Furthur World Peace Cruise

Furthur World Peace Cruise


As I have said many times, the extraordinary experiences I have had with my very international crew have added a layer of joy that I did not expect. Not only is it great fun to have so many people, languages and cultures on board, it is a statement of the world around us.

I was raised in the heart of the Cold War. We lived at the epicenter of the Western military defense structure; hence we were a primary target if a nuclear attack occurred. We had weekly air raid drills, Wednesday at 11:00. Depending on how “hot” the “cold” war was we took different approaches to the drills. I do recall sitting on a tiny rubber eraser (somehow this would keep us from the bazillion volts expected to come through the earth) under my desk—not comfortable.
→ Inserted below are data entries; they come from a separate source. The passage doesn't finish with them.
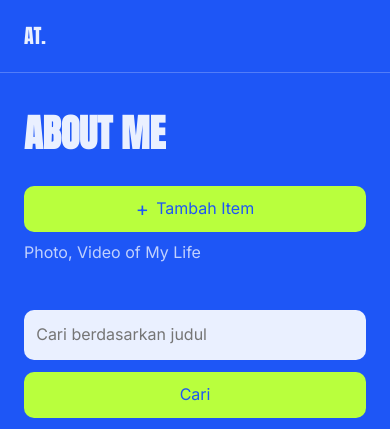
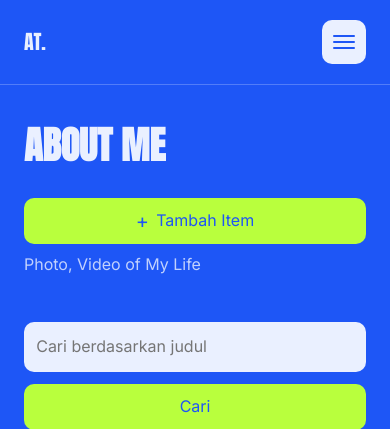
Before and after one commit to attarrrh/myportofolio, a Django app: page /about/ in a window 390 px wide. Shown: the top 429 px of the page. Run offline with Django 5.2, Linux system fonts and the light colour scheme; the visitor is signed in with stand-in values (Sample User, id 1); data that the repository does not hold is empty.

Commit message:
ngebuat mobile compatible, dan merapihkan tampilan nav

```diff
--- a/static/css/style.css
+++ b/static/css/style.css
@@ -71,10 +71,30 @@ a{ color:inherit; text-decoration:none; }
   padding: 20px 0;
   background: linear-gradient(to bottom, var(--bg), transparent);
 }
-.header-inner{ display:flex; align-items:center; justify-content:space-between; }
+.header-inner{ display:flex; align-items:center; justify-content:space-between; position:relative; }
 .logo{ font-family: var(--font-display); font-size:20px; }
 .main-nav{ display:flex; gap:26px; font-weight:600; font-size:14px; }
 .main-nav a:hover{ text-decoration:underline; text-underline-offset:4px; }
+.nav-toggle{
+  display:none;
+  width:44px;
+  height:44px;
+  padding:10px;
+  border:1px solid var(--line);
+  border-radius:var(--radius-md);
+  background:var(--paper);
+  color:var(--bg);
+  cursor:pointer;
+}
+.nav-toggle span{
+  display:block;
+  width:100%;
+  height:2px;
+  margin:4px 0;
+  border-radius:2px;
+  background:currentColor;
+}
+.nav-toggle:focus-visible{ outline:2px solid var(--accent); outline-offset:3px; }
 
 /* ==========================================================
    THEME SWITCHER
@@ -513,7 +533,29 @@ a{ color:inherit; text-decoration:none; }
   .hero-grid{ grid-template-columns:1fr; }
   .hero-photo{ order:-1; }
   .skills-grid{ grid-template-columns:1fr; }
-  .main-nav{ display:none; }
+  .nav-toggle{ display:block; }
+  .main-nav{
+    display:none;
+    position:absolute;
+    top:calc(100% + 10px);
+    right:24px;
+    left:24px;
+    z-index:45;
+    flex-direction:column;
+    gap:0;
+    padding:8px;
+    border:1px solid var(--line);
+    border-radius:var(--radius-md);
+    background:var(--paper);
+    color:var(--bg);
+    box-shadow:0 12px 28px rgba(0,0,0,.2);
+  }
+  .main-nav.is-open{ display:flex; }
+  .main-nav a,
+  .main-nav .nav-user{ padding:10px 12px; }
+  .main-nav a{ border-radius:6px; }
+  .main-nav a:hover,
+  .main-nav a:focus-visible{ background:var(--line); text-decoration:none; }
 }
 
 /* ==========================================================
@@ -726,7 +768,7 @@ a{ color:inherit; text-decoration:none; }
   display: flex;
   flex-wrap: wrap;
   gap: 14px;
-  margin-bottom: 14px;
+  margin: 12px 0 14px;
 }
 .exp-thumb-link,
 .exp-thumb{
--- a/templates/base.html
+++ b/templates/base.html
@@ -38,9 +38,11 @@
   <header class="site-header">
     <div class="wrap header-inner">
       <a href="{% url 'main:show_main' %}" class="logo">AT.</a>
+      <button class="nav-toggle" id="navToggle" type="button"
+              aria-controls="mainNav" aria-expanded="false" aria-label="Buka menu navigasi">
         <span></span><span></span><span></span>
-      </label>
-      <nav class="main-nav" id="mainNav">
+      </button>
+      <nav class="main-nav" id="mainNav" aria-label="Navigasi utama">
         <a href="{% url 'main:show_main' %}">Profile</a>
         <a href="{% url 'main:show_experience' %}">Experience</a>
         <a href="{% url 'main:show_about' %}">About Me</a>
@@ -67,6 +69,7 @@
   {% include 'components/toast.html' %}
 
   <script src="{% static 'js/theme-switcher.js' %}"></script>
+  <script src="{% static 'js/nav.js' %}"></script>
   {% block extra_js %}{% endblock extra_js %}
 </body>
 </html>
```
Also changed, not shown: static/js/nav.js (added, +36 -0 lines).
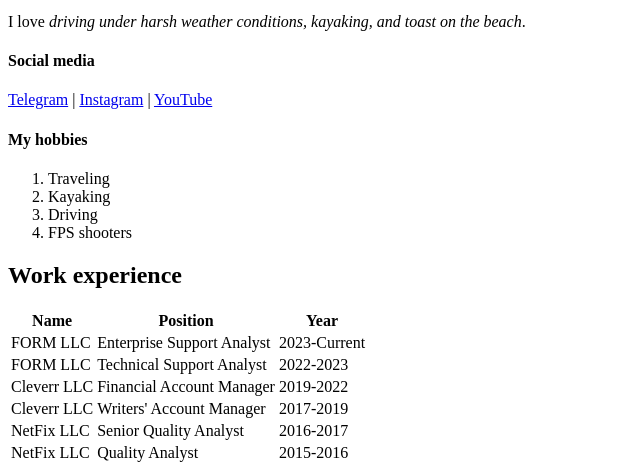
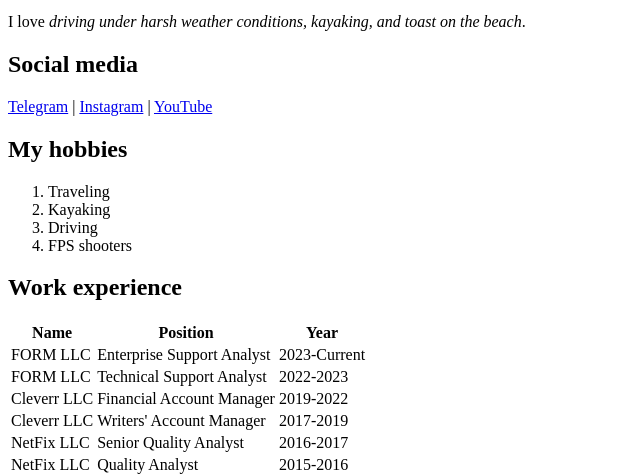
Before and after one commit to fi3rce/html-course, a plain HTML site: page index.html in a window 1280 px wide. Shown: the part 338-814 px from the top of the page, without its empty margins (0-640 px from the left). Drawn offline with Linux system fonts and the light colour scheme.

Commit message:
Changing header lvl

```diff
--- a/index.html
+++ b/index.html
@@ -23,7 +23,7 @@
     </div>
 
     <div id="Social media">
-        <h4>Social media</h4>
+        <h2>Social media</h2>
 
         <a target="_blank" href="https://t.me/edkimb">Telegram</a>
         |
@@ -33,7 +33,7 @@
     </div>
 
     <div>
-        <h4>My hobbies</h4>
+        <h2>My hobbies</h2>
         <ol>
             <li>Traveling</li>
             <li>Kayaking</li>
```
When the Cubin Missile Crisis hit the news they actually evacuated our school, with no plan. My neighbors Dad picked us up and told us that the bombs would land that night, we were all going to die. I remember Khrushchev pounding his shoe on a table yelling “I will bury your children” frightening even on a small black and white TV to a small boy.

Next came the Viet Nam War, I could go on and on but jest to say, it changed the country. A byproduct of the war was a plethora of fantastic protest songs. Some enraged; I remember the anger one of my favorite adults had over “the Eve of Destruction”. Some were timely, CCR’s “It aint Me” and some were timeless; Blowin’ in the Wind being the hallmark of this genre.

So I have lived through the times of fear, and to each time a young soul has boarded Furthur. There was a time when my Father fought Germans and a time wonderful crew from Germany. There was a time of immobilizing fear in the Cold War, and a time of Russian and Chinese Crew. There is a time of fear in the Mid-East and a time of Israeli and Iranian Crew. If you go back before my years, we fought the British, Spanish and French many times and yes even the sweet girl from Georgia might have been an enemy in past times.

So if you had told the young Brian, pounding away at his fifteen dollar Stella guitar singing the newest Dylan song what the future would bring he might not have believed you. What happened here was just not one of the possibilities believed in in 1964.

So it is with a tear in my eye and joy in my heart that I sat down with our crew from Russia, Anya, to tape a couple songs we had sung together. She picked Blowin’ in the Wind, a song that I have cherished for nearly 50 years and apparently still holds a place in the heart of the young. I would like to think Bob Dylan would be proud to hear this, as I believe his song did change the world and I thank him.

note; if the utube link does not work, it is in the video section of this website–hope you enjoy!